§ TASK MATERIAL:

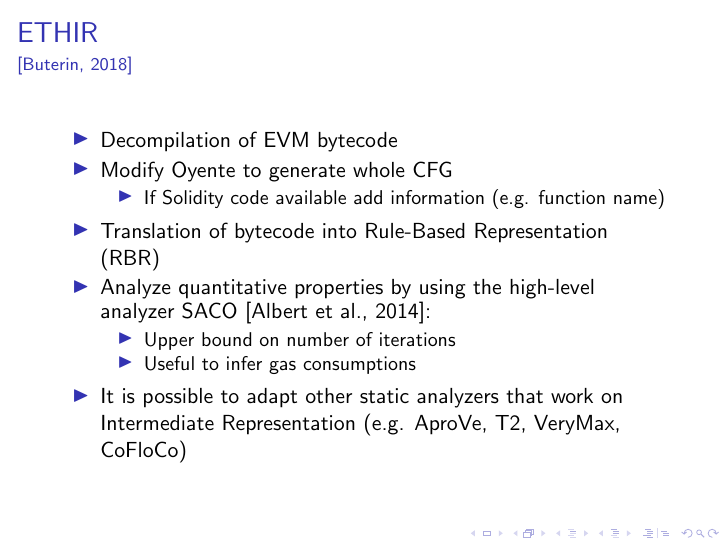
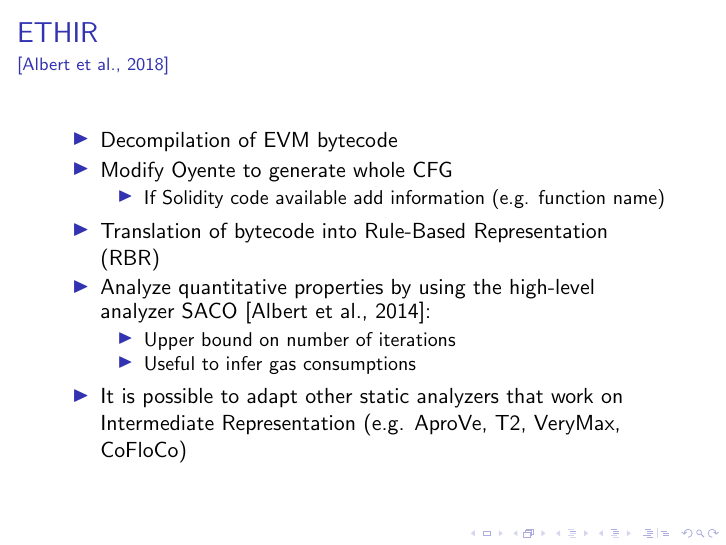
Before and after one commit to herrBez/ethereum-formal-verification, LaTeX slides (main.tex, which reads res/ETHIR.tex): page 9 of 24. Compiled offline with pdfLaTeX; a LaTeX package or settings file that is missing is left out.

Commit message:
Add right reference to ETHIR

```diff
--- a/res/ETHIR.tex
+++ b/res/ETHIR.tex
@@ -1,5 +1,5 @@
 \begin{frame}{ETHIR}
-\framesubtitle{\cite{bib:vyper-docs}}
+\framesubtitle{\cite{bib:ETHIR}}
 	\begin{itemize}
 		\item Decompilation of EVM bytecode
 		\item Modify Oyente to generate whole CFG
```
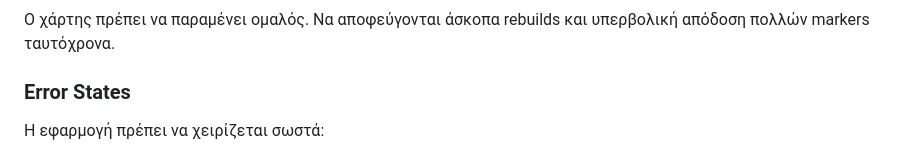
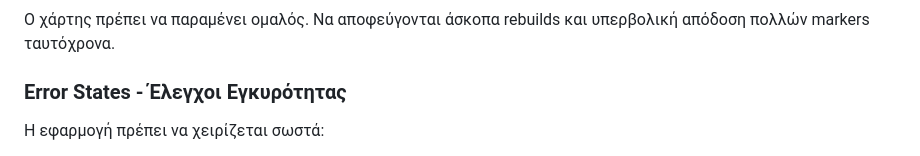
Before and after one commit to mgr1vas/rsi_src, a Markdown page: src_flutter/READMENotes.md, the part around the change. Drawn GitHub-style.

```diff
--- a/src_flutter/READMENotes.md
+++ b/src_flutter/READMENotes.md
@@ -42,7 +42,7 @@
 ### Performance
 Ο χάρτης πρέπει να παραμένει ομαλός. Να αποφεύγονται άσκοπα rebuilds και υπερβολική απόδοση πολλών markers ταυτόχρονα.
 
-### Error States
+### Error States - Έλεγχοι Εγκυρότητας
 Η εφαρμογή πρέπει να χειρίζεται σωστά:
 * GPS unavailable
 * Location permission denied
```
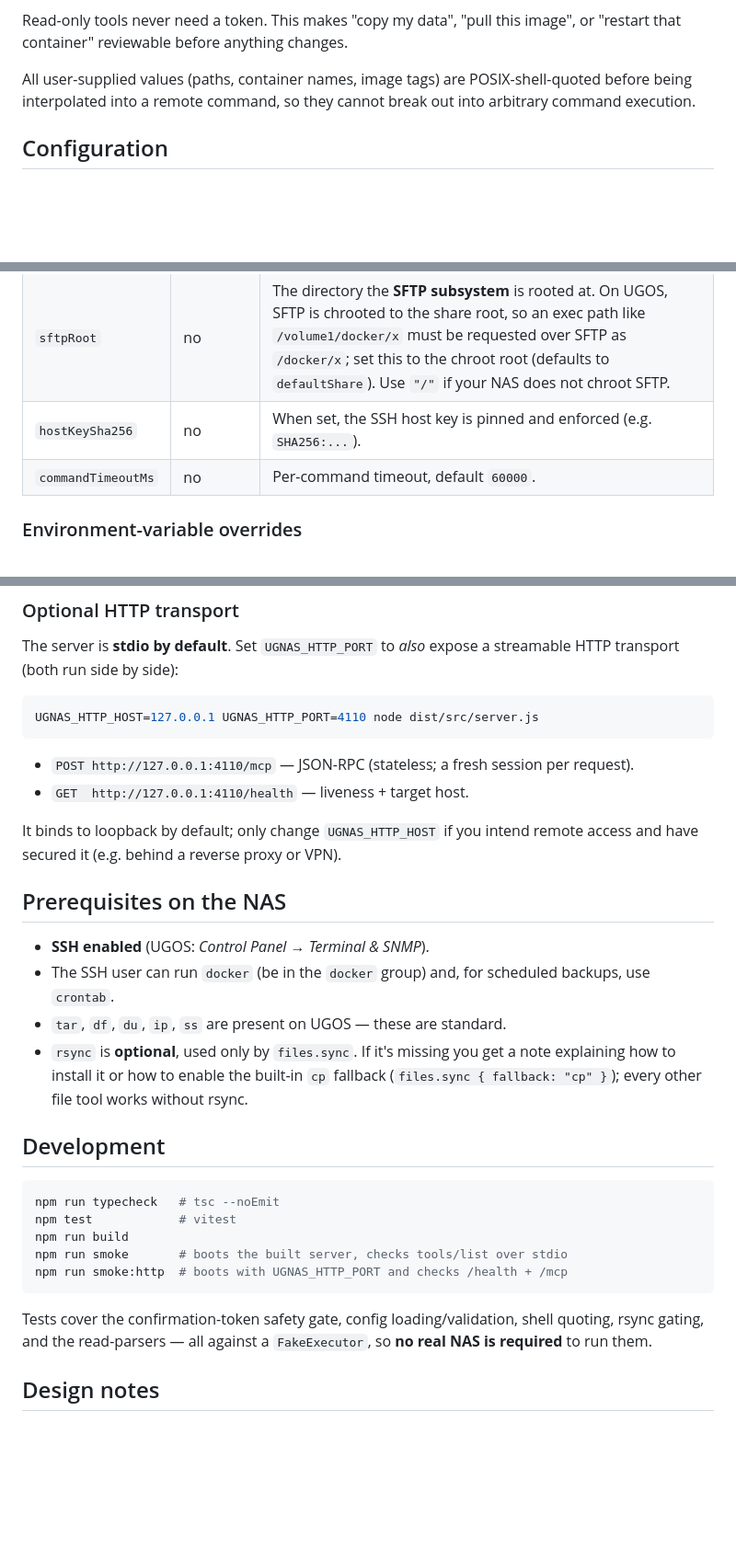
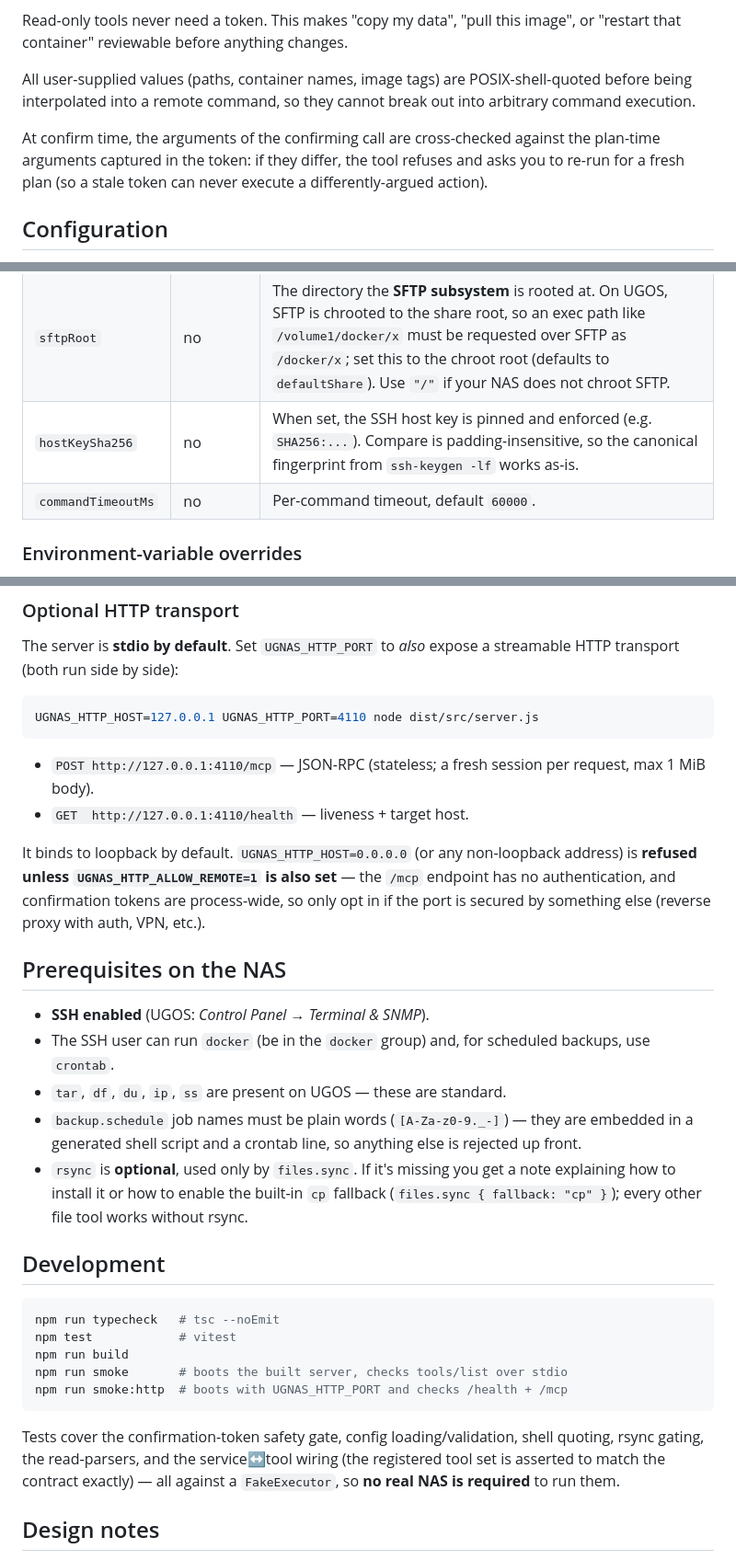
Before and after one commit to Omodaka9375/ugnas-mcp, a Markdown page: README.md, 3 parts joined by grey strips. Shown at 92% size. GitHub-like rendering; blank space fills up the shorter version.

Commit message:
Update README for gated thumbnail, BusyBox fallbacks, payload cross-check, and remote-bind guard

````diff
--- a/README.md
+++ b/README.md
@@ -56,6 +62,10 @@ Read-only tools never need a token. This makes "copy my data", "pull this image"
 All user-supplied values (paths, container names, image tags) are POSIX-shell-quoted before being
 interpolated into a remote command, so they cannot break out into arbitrary command execution.
 
+At confirm time, the arguments of the confirming call are cross-checked against the plan-time
+arguments captured in the token: if they differ, the tool refuses and asks you to re-run for a fresh
+plan (so a stale token can never execute a differently-argued action).
+
 ## Configuration
 
 The server reads a JSON config from `~/.ugnas-mcp/config.json` (override with the
@@ -81,7 +91,7 @@ The server reads a JSON config from `~/.ugnas-mcp/config.json` (override with th
 | `auth` | yes | `{ "type": "key", "privateKeyPath": "..." }` (recommended, supports `passphrase`) or `{ "type": "password", "password": "..." }`. `privateKeyPath` may also be raw inline PEM. |
 | `defaultShare` | no | Base directory for **relative** tool paths, default `/volume1`. |
 | `sftpRoot` | no | The directory the **SFTP subsystem** is rooted at. On UGOS, SFTP is chrooted to the share root, so an exec path like `/volume1/docker/x` must be requested over SFTP as `/docker/x`; set this to the chroot root (defaults to `defaultShare`). Use `"/"` if your NAS does not chroot SFTP. |
-| `hostKeySha256` | no | When set, the SSH host key is pinned and enforced (e.g. `SHA256:...`). |
+| `hostKeySha256` | no | When set, the SSH host key is pinned and enforced (e.g. `SHA256:...`). Compare is padding-insensitive, so the canonical fingerprint from `ssh-keygen -lf` works as-is. |
 | `commandTimeoutMs` | no | Per-command timeout, default `60000`. |
 
 ### Environment-variable overrides
@@ -142,17 +152,21 @@ transport (both run side by side):
 UGNAS_HTTP_HOST=127.0.0.1 UGNAS_HTTP_PORT=4110 node dist/src/server.js
 ```
 
-- `POST http://127.0.0.1:4110/mcp` — JSON-RPC (stateless; a fresh session per request).
+- `POST http://127.0.0.1:4110/mcp` — JSON-RPC (stateless; a fresh session per request, max 1 MiB body).
 - `GET  http://127.0.0.1:4110/health` — liveness + target host.
 
-It binds to loopback by default; only change `UGNAS_HTTP_HOST` if you intend remote access and have
-secured it (e.g. behind a reverse proxy or VPN).
+It binds to loopback by default. `UGNAS_HTTP_HOST=0.0.0.0` (or any non-loopback address) is **refused
+unless `UGNAS_HTTP_ALLOW_REMOTE=1` is also set** — the `/mcp` endpoint has no authentication, and
+confirmation tokens are process-wide, so only opt in if the port is secured by something else
+(reverse proxy with auth, VPN, etc.).
 
 ## Prerequisites on the NAS
 
 - **SSH enabled** (UGOS: *Control Panel → Terminal & SNMP*).
 - The SSH user can run `docker` (be in the `docker` group) and, for scheduled backups, use `crontab`.
 - `tar`, `df`, `du`, `ip`, `ss` are present on UGOS — these are standard.
+- `backup.schedule` job names must be plain words (`[A-Za-z0-9._-]`) — they are embedded in a
+  generated shell script and a crontab line, so anything else is rejected up front.
 - `rsync` is **optional**, used only by `files.sync`. If it's missing you get a note explaining how
   to install it or how to enable the built-in `cp` fallback (`files.sync { fallback: "cp" }`); every
   other file tool works without rsync.
@@ -168,7 +182,8 @@ npm run smoke:http  # boots with UGNAS_HTTP_PORT and checks /health + /mcp
 ```
 
 Tests cover the confirmation-token safety gate, config loading/validation, shell quoting, rsync
-gating, and the read-parsers — all against a `FakeExecutor`, so **no real NAS is required** to run them.
+gating, the read-parsers, and the service↔tool wiring (the registered tool set is asserted to match
+the contract exactly) — all against a `FakeExecutor`, so **no real NAS is required** to run them.
 
 ## Design notes
 
````
Also changed, not shown: other parts of README.md (+9 -3 lines).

§ ACTIVITY:
If a line above contains the word "from", list it.

§ SOLUTION BELOW:
 The server reads a JSON config from `~/.ugnas-mcp/config.json` (override with the
@@ -81,7 +91,7 @@ The server reads a JSON config from `~/.ugnas-mcp/config.json` (override with th
+| `hostKeySha256` | no | When set, the SSH host key is pinned and enforced (e.g. `SHA256:...`). Compare is padding-insensitive, so the canonical fingerprint from `ssh-keygen -lf` works as-is. |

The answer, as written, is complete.